At the end of 2014, Twitter announced that they were indexing every public tweet since the service started in 2006—a number that the company puts in the hundreds of billions—available for public searching. The new index is more than 100 times as large as the one to which users previously had access.
You can read more about the project on Twitter’s engineering blog.

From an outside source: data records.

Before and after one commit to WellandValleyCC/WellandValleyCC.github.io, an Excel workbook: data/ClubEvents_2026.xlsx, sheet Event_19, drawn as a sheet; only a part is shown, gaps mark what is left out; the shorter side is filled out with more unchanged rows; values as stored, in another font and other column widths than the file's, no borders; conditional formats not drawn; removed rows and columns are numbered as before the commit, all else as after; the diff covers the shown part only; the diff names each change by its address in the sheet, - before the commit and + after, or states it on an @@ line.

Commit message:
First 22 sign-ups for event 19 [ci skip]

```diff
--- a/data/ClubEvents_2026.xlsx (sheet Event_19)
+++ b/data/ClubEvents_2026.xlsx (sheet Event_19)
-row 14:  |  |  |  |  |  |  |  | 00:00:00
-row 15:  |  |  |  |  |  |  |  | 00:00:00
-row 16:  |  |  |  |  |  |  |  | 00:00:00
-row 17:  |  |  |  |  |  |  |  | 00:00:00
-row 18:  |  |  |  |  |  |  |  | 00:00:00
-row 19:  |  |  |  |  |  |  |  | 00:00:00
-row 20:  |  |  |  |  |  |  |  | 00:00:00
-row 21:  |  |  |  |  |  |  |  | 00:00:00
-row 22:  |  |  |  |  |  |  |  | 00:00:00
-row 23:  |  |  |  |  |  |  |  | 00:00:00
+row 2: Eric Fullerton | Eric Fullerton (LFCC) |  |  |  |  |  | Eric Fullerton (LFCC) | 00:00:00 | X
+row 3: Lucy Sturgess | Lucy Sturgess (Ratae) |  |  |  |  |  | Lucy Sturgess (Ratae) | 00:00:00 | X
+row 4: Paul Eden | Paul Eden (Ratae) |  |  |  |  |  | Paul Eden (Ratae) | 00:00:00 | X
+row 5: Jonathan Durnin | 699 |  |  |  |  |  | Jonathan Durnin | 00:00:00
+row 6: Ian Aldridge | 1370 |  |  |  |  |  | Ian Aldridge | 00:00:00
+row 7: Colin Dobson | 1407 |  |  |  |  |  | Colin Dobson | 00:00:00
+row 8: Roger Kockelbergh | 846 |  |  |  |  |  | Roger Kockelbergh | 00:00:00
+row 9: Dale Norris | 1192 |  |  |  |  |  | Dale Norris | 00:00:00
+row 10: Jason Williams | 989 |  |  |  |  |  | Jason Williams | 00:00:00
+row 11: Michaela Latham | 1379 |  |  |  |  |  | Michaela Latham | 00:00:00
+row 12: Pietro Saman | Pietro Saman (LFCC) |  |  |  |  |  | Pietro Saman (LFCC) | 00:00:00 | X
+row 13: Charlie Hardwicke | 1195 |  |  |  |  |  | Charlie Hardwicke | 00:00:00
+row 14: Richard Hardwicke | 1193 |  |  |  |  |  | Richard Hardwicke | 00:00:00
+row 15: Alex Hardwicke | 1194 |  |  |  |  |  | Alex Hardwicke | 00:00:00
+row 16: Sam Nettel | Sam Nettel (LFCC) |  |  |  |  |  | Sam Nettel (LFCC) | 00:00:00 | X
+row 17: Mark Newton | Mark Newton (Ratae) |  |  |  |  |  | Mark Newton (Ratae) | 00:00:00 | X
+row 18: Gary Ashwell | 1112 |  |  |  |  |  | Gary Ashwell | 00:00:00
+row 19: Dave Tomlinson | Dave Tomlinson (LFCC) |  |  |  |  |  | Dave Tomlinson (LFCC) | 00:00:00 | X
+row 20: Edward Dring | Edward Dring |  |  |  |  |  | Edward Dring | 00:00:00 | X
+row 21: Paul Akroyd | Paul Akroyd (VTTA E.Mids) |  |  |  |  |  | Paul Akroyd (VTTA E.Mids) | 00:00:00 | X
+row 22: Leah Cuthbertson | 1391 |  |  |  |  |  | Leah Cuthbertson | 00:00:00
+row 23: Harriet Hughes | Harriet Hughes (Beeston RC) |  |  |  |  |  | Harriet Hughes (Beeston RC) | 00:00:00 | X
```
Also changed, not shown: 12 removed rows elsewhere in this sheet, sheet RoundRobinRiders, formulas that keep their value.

The Web dwells in a never-ending present. It is—elementally—ethereal, ephemeral, unstable, and unreliable. Sometimes when you try to visit a Web page what you see is an error message: “Page Not Found.” This is known as “link rot,” and it’s a drag, but it’s better than the alternative. More often, you see an updated Web page; most likely the original has been overwritten. (To overwrite, in computing, means to destroy old data by storing new data in their place; overwriting is an artifact of an era when computer storage was very expensive.) Or maybe the page has been moved and something else is where it used to be. This is known as “content drift,” and it’s more pernicious than an error message, because it’s impossible to tell that what you’re seeing isn’t what you went to look for: the overwriting, erasure, or moving of the original is invisible. For the law and for the courts, link rot and content drift, which are collectively known as “reference rot,” have been disastrous. In providing evidence, legal scholars, lawyers, and judges often cite Web pages in their footnotes; they expect that evidence to remain where they found it as their proof, the way that evidence on paper—in court records and books and law journals—remains where they found it, in libraries and courthouses. But a 2013 survey of law- and policy-related publications found that, at the end of six years, nearly fifty per cent of the URLs cited in those publications no longer worked. According to a 2014 study conducted at Harvard Law School, “more than 70% of the URLs within the Harvard Law Review and other journals, and 50% of the URLs within United States Supreme Court opinions, do not link to the originally cited information.” The overwriting, drifting, and rotting of the Web is no less catastrophic for engineers, scientists, and doctors. Last month, a team of digital library researchers based at Los Alamos National Laboratory reported the results of an exacting study of three and a half million scholarly articles published in science, technology, and medical journals between 1997 and 2012: one in five links provided in the notes suffers from reference rot. It’s like trying to stand on quicksand.
Jehan-François Pâris, Professor of Computer Science at the University of Houston in Texas, claims to have developed data storage that would not require any human intervention throughout its whole lifetime. Pâris claims that the trick for making zero-maintenance data storage is to include enough spare discs to take on the data from any that fail. Along with a team of collaborators, Pâris has simulated the behavior of such a system and says it outperforms current data redundancy systems.